BEGIN PROVIDED RECORDS

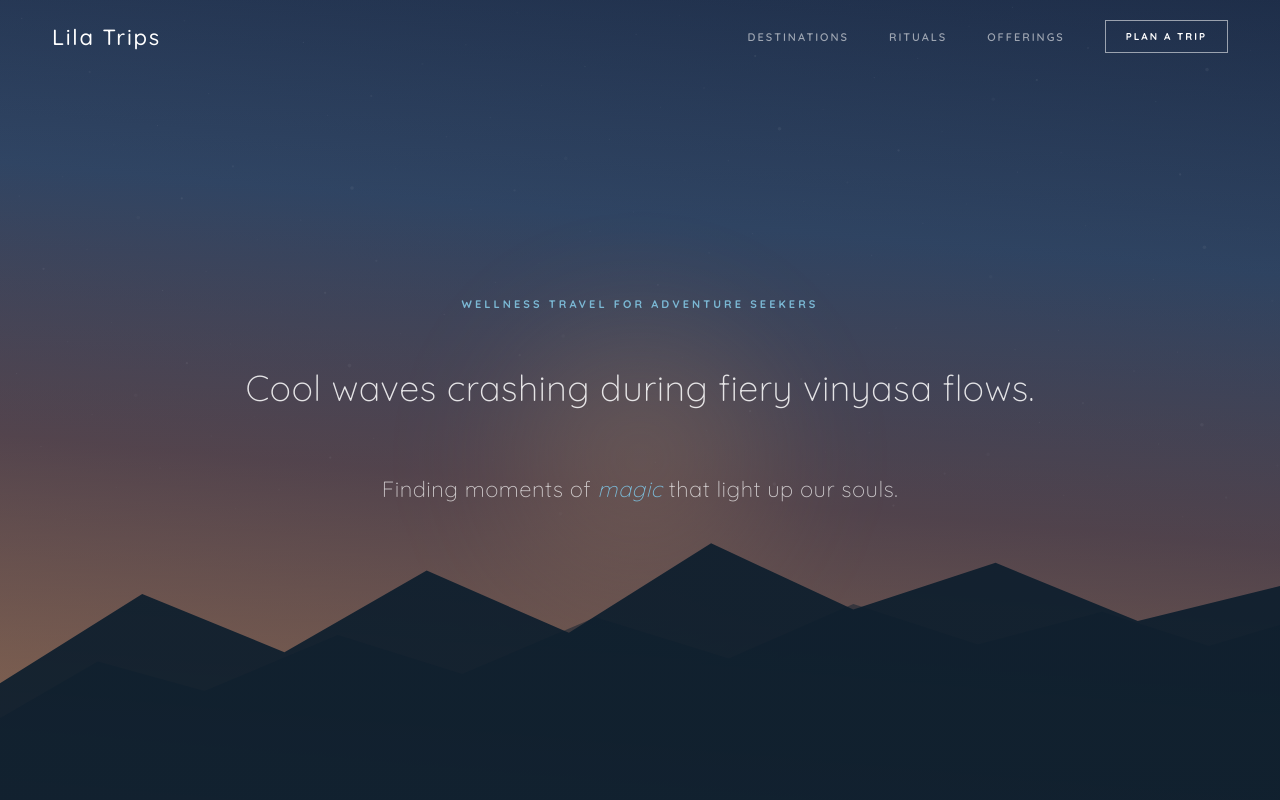
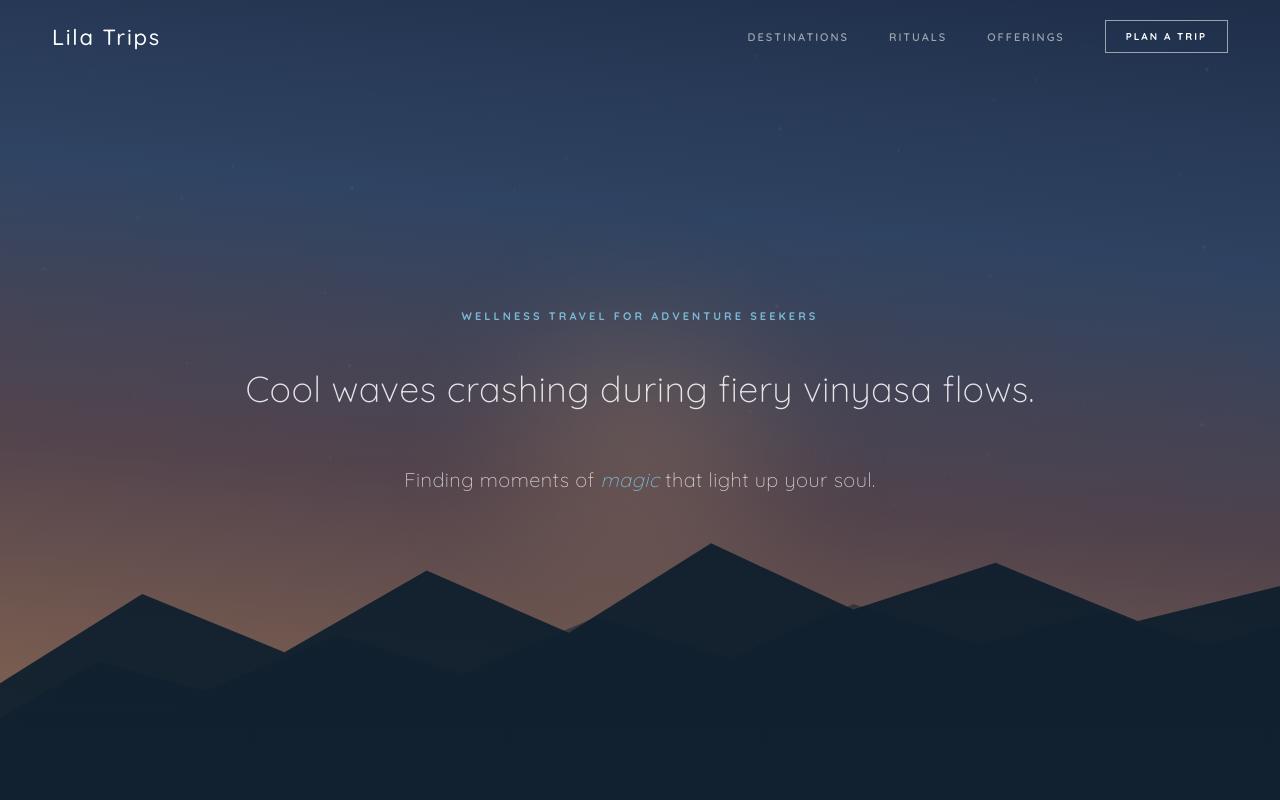
Before and after one commit to themurphiest/lilatravel, a React (Vite) app: page / in a window 1280 px wide. Shown: the top 800 px of the page. Built offline with nearby package versions, Linux system fonts and the light colour scheme.

Commit message:
Update Home.jsx
Few spacing issues

```diff
--- a/src/pages/Home.jsx
+++ b/src/pages/Home.jsx
@@ -279,6 +279,54 @@ export default function HomePage() {
       <Nav transparent />
 
       {/* ══ 1. HERO — Animated Day Cycle ═════════════════════════════════ */}
+      <style>{`
+        .hero-moment {
+          position: absolute;
+          font-family: 'Quicksand', sans-serif;
+          font-weight: 300;
+          color: rgba(255,255,255,0.85);
+          letter-spacing: 0.01em;
+          text-align: center;
+          margin: 0;
+          white-space: nowrap;
+          font-size: 36px;
+          line-height: 1.2;
+        }
+        .hero-moment-wrap {
+          position: relative;
+          height: 100px;
+          display: flex;
+          align-items: center;
+          justify-content: center;
+          margin-bottom: 28px;
+        }
+        .hero-subtitle {
+          font-family: 'Quicksand', sans-serif;
+          font-weight: 300;
+          color: rgba(255,255,255,0.7);
+          letter-spacing: 0.02em;
+          text-align: center;
+          font-size: 20px;
+          white-space: nowrap;
+        }
+        @media (max-width: 768px) {
+          .hero-moment {
+            font-size: 20px;
+            white-space: normal;
+            width: 85vw;
+            line-height: 1.35;
+          }
+          .hero-moment-wrap {
+            height: 70px;
+            margin-bottom: 20px;
+          }
+          .hero-subtitle {
+            font-size: 15px;
+            white-space: normal;
+            padding: 0 24px;
+          }
+        }
+      `}</style>
       <section style={{ position: "relative", height: "100vh", minHeight: 640, overflow: "hidden" }}>
         <div style={{
           position: "absolute", inset: 0,
@@ -316,7 +364,7 @@ export default function HomePage() {
             <span className="eyebrow" style={{ color: C.skyBlue }}>Wellness Travel for Adventure Seekers</span>
           </FadeIn>
           <FadeIn from="bottom" delay={0.25}>
-            <div style={{ position: "relative", height: "clamp(60px, 12vw, 120px)", display: "flex", alignItems: "center", justifyContent: "center", marginBottom: 28 }}>
+            <div className="hero-moment-wrap">
               {magicMoments.map((m, i) => {
                 const opacity = (() => {
                   let dist = Math.abs(dayProgress - m.center);
@@ -327,13 +375,7 @@ export default function HomePage() {
                 })();
                 if (opacity <= 0) return null;
                 return (
-                  <h1 key={i} style={{
-                    position: "absolute", fontFamily: "'Quicksand', sans-serif",
-                    fontSize: "clamp(20px, 3.5vw, 36px)", fontWeight: 300,
-                    color: "rgba(255,255,255,0.85)",
-                    lineHeight: 1.25, letterSpacing: "0.01em", opacity,
-                    textAlign: "center", margin: 0, whiteSpace: "nowrap",
-                  }}>
+                  <h1 key={i} className="hero-moment" style={{ opacity }}>
                     {m.text}
                   </h1>
                 );
@@ -341,12 +383,8 @@ export default function HomePage() {
             </div>
           </FadeIn>
           <FadeIn from="bottom" delay={0.45}>
-            <p style={{
-              fontFamily: "'Quicksand', sans-serif",
-              fontSize: "clamp(16px, 2.5vw, 22px)", fontWeight: 300,
-              color: "rgba(255,255,255,0.7)", letterSpacing: "0.02em", whiteSpace: "nowrap",
-            }}>
-              Finding moments of <em style={{ color: C.skyBlue, fontStyle: "italic" }}>magic</em> that light up our souls.
+            <p className="hero-subtitle">
+              Finding moments of <em style={{ color: C.skyBlue, fontStyle: "italic" }}>magic</em> that light up your soul.
             </p>
           </FadeIn>
         </div>
```
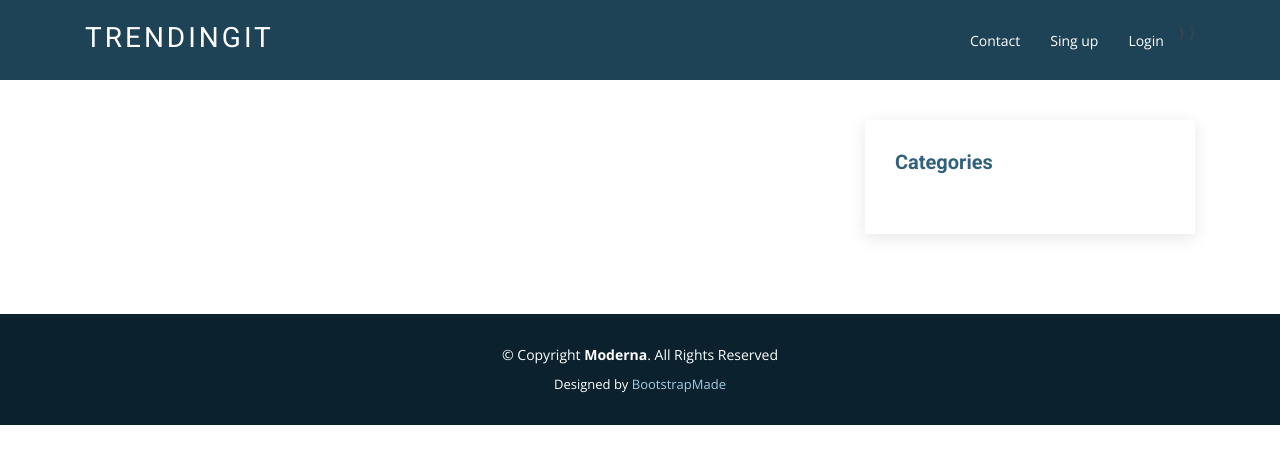
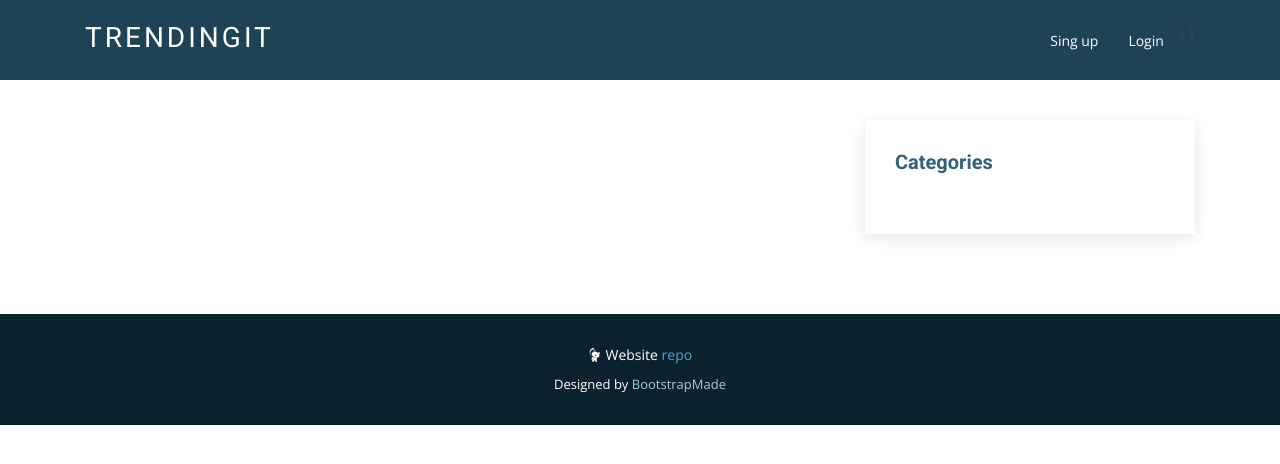
Before and after one commit to kirillskyeng/trending-it-django_website_api, a Django app: page / in a window 1280 px wide. Shown: the top 464 px of the page. Run offline with Django 4.2, Linux system fonts and the light colour scheme; data that the repository does not hold is empty; some libraries are stand-ins or nearby versions.

Commit message:
final edits

```diff
--- a/itobj/templates/itobj/base.html
+++ b/itobj/templates/itobj/base.html
@@ -81,7 +81,7 @@
 
     <div class="container">
         <div class="copyright">
-            &copy; Copyright <strong><span>Moderna</span></strong>. All Rights Reserved
+            <i class="icofont-toy-cat"></i> Website <a href="https://github.com/kirill0720/trending-it-django_website_api" target="_blank">repo</a>
         </div>
         <div class="credits">
             Designed by <a href="https://bootstrapmade.com/">BootstrapMade</a>
--- a/itobj/urls.py
+++ b/itobj/urls.py
@@ -3,7 +3,6 @@ from .views import *
 
 urlpatterns = [
     path('', ItHome.as_view(), name='home'),
-    path('contact/', contact, name='contact'),
     path('addpost/', AddPost.as_view(), name='add_post'),
     path('login/', LoginUser.as_view(), name='login'),
     path('logout/', logout_user, name='logout'),
--- a/itobj/utils.py
+++ b/itobj/utils.py
@@ -1,7 +1,6 @@
 from itobj.models import Category
 
 menu = [{'title': 'Add Post', 'url_name': 'add_post'},
-        {'title': 'Contact', 'url_name': 'contact'},
         ]
 
 
--- a/itobj/views.py
+++ b/itobj/views.py
@@ -23,7 +23,7 @@ class ItHome(DataMixin, ListView):
         return context
 
     def get_queryset(self):
-        return ItObject.objects.filter(is_published=True)
+        return ItObject.objects.filter(is_published=True).select_related('cat')
 
 
 class ItCategory(DataMixin, ListView):
@@ -34,12 +34,13 @@ class ItCategory(DataMixin, ListView):
 
     def get_context_data(self, *, object_list=None, **kwargs):
         context = super().get_context_data(**kwargs)
-        c_def = self.get_user_context(title='TrendingIT - ' + str(context['posts'][0].cat))
+        c = Category.objects.get(slug=self.kwargs['cat_slug'])
+        c_def = self.get_user_context(title='TrendingIT - ' + str(c.name))
         context.update(c_def)
         return context
 
     def get_queryset(self):
-        return ItObject.objects.filter(cat__slug=self.kwargs['cat_slug'], is_published=True)
+        return ItObject.objects.filter(cat__slug=self.kwargs['cat_slug'], is_published=True).select_related('cat')
 
 
 class ShowPost(DataMixin, DetailView):
@@ -66,10 +67,6 @@ class AddPost(LoginRequiredMixin, DataMixin, CreateView):
         c_def = self.get_user_context(title='Add new post')
         context.update(c_def)
         return context
-
-
-def contact(request):
-    return HttpResponse('Contact')
 
 
 class RegisterUser(DataMixin, CreateView):
```
Also changed, not shown: trendingit/settings.py (+7 -6 lines), 2 other files.
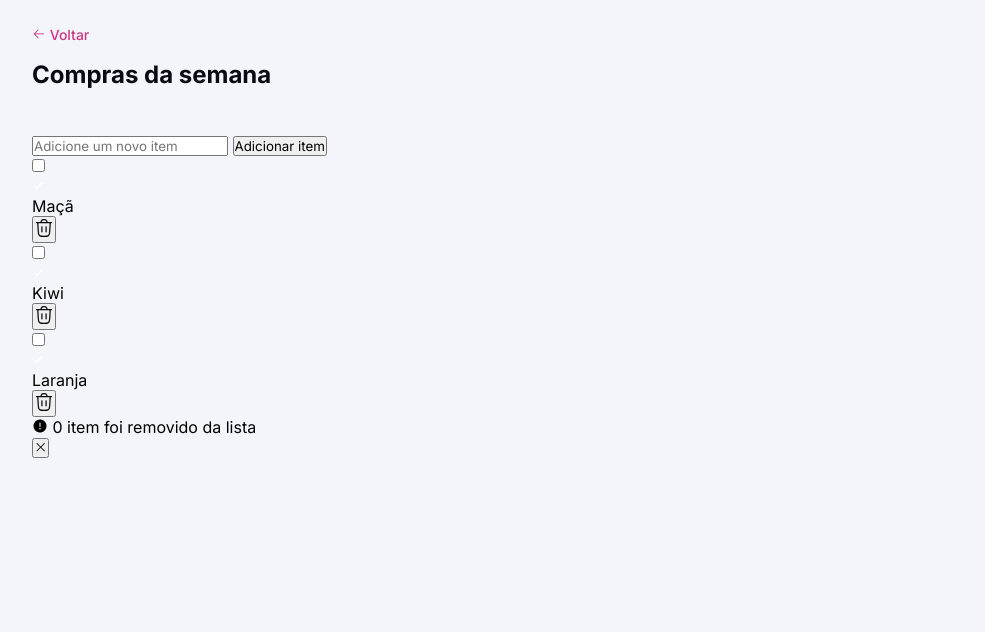
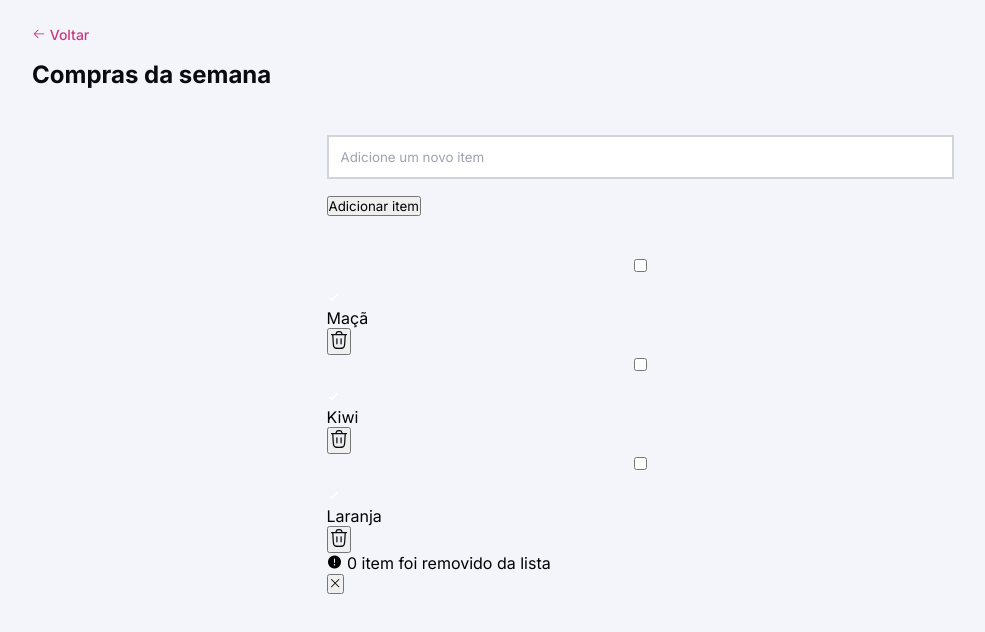
Before and after one commit to caslu0082008/Lucas_Aguiar-TRABALHO---QuickList, a plain HTML site: page index.html in a window 1280 px wide. Shown: the part 74-706 px from the top of the page, without its empty margins (0-985 px from the left). Drawn offline with nearby package versions, Linux system fonts and the light colour scheme.

Commit message:
inicío da estilização da section.add-item

```diff
--- a/style.css
+++ b/style.css
@@ -54,7 +54,41 @@
 }
 
 h1 {
-    font-size: 2.4rem;
+  font-size: 2.4rem;
+  color: var(--content-primary);
+  line-height: 3.2rem;
+}
+
+ main {
+
+    max-width: 62.7rem;
+    margin-inline: auto;
+ }
+
+ .add-item {
+    margin-bottom: 4rem;
+ }
+
+ input {
+    width: 100%;
+    padding: 1.2rem;
+    border: 2px solid var(--border-primary);
+    margin-bottom: 1.6rem;
     color:var(--content-primary);
-    line-height: 3.2rem;
-}
+
+    &::placeholder {
+         color: var(--content-tertiary);
+    }
+
+    &:hover {
+        border: 2px solid var(--color-brand-hover);
+    }
+
+    &:focus {
+        border: 2px solid var(--color-brand);
+
+    }
+
+
+
+ }
```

END PROVIDED RECORDS

**TASK BRIEF**
Show all lines from the listing above in which "self" appears.

**EXERCISE RESULT**
     def get_queryset(self):
     def get_context_data(self, *, object_list=None, **kwargs):
-        c_def = self.get_user_context(title='TrendingIT - ' + str(context['posts'][0].cat))
+        c = Category.objects.get(slug=self.kwargs['cat_slug'])
+        c_def = self.get_user_context(title='TrendingIT - ' + str(c.name))
     def get_queryset(self):
-        return ItObject.objects.filter(cat__slug=self.kwargs['cat_slug'], is_published=True)
+        return ItObject.objects.filter(cat__slug=self.kwargs['cat_slug'], is_published=True).select_related('cat')
         c_def = self.get_user_context(title='Add new post')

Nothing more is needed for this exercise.